People on social media are also already rallying behind Chanel Miller by showing her support and expressing their excitement over the release of her new book.
One Twitter user said she “got goosebumps” over the news of Miller revealing her identity. “She deserves the world,” she added.
Another woman on Twitter called her an “American hero.”
In another tweet, Ella Dawson went on to say that her testimony at Brock Turner’s trial, published anonymously in 2016, “paved the way for #MeToo and exposed the sickening treatment rape survivors receive from the justice system.”
Others also began criticizing not only 60 Minutes for their language in a tweet but media in general for the way they continue to cover this case.

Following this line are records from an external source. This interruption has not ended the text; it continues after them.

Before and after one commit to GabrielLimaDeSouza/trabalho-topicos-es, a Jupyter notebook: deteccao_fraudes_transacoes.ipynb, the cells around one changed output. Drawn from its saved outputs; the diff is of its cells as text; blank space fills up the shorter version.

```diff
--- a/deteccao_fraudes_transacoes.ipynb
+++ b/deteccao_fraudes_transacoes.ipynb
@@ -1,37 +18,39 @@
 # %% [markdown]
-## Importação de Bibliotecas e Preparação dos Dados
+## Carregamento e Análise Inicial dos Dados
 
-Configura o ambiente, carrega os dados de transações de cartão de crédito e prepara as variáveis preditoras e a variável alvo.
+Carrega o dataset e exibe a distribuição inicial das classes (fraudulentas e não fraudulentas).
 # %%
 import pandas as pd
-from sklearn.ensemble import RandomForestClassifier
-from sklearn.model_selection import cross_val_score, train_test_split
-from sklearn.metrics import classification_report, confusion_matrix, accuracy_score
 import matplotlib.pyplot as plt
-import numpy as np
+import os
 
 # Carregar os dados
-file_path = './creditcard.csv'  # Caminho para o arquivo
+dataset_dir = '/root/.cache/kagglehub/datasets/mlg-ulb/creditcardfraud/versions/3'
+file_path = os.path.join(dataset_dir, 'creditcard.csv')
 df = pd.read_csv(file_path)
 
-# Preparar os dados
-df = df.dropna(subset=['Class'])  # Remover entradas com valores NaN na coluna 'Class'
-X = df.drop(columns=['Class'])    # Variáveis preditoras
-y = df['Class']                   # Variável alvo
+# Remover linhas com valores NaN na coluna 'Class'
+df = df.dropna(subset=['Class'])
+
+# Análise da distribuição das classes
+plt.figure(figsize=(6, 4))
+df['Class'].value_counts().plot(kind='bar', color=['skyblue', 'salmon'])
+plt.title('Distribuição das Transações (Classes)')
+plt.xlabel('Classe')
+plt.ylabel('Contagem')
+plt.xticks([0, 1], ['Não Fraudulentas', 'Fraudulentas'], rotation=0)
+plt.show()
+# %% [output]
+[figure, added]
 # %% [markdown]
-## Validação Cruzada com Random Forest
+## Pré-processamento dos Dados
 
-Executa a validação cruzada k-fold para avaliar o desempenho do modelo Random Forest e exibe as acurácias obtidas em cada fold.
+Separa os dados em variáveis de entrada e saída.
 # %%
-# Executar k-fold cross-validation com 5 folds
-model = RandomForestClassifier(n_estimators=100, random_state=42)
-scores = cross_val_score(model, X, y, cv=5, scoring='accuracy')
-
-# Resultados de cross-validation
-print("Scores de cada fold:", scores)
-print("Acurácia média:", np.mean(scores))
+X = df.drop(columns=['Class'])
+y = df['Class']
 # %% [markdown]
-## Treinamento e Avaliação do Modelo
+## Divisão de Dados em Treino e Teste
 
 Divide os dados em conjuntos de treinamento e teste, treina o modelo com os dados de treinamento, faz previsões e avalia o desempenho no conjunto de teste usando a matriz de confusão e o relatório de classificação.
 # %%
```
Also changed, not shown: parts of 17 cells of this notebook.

In the tweet 60 Minutes shared of Miller’s first interview since the case, they referred to Brock Turner as the “Stanford swimmer” instead of calling him what he is: a rapist. Danielle Campoamor on Twitter retweeted the original 60 Minutes post and said, “Hey 60 minutes you spelled ‘RAPIST’ wrong.”
Social Media Manager for Voto Latino, Mariah Castañeda also echoed the sentiment of the irresponsible way media outlets continue to humanize Brock Turner by not referring to him as a rapist.
“Chanel Miller is one brave badass for publicly reclaiming her identify after how horrible y’all treated her as [Emily Doe],” Castañeda writes on Twitter. “And f*ck all news outlets that refer to her rapist as the ‘Stanford Swimmer.'”
Ultimately, it’s clear mainstream media still has a lot to learn when it comes to the right way to treat survivors of sexual assault (and women in general for that matter) compared to their abusers.
Another woman on Twitter noticed how Brock Turner is the one trending on Twitter and again, still being referred to as “Stanford Swimmer” when it’s Chanel Miller that we should be highlighting and uplifting. “She deserves better,” the woman wrote.
“Know My Name” is scheduled for a release date of September 24.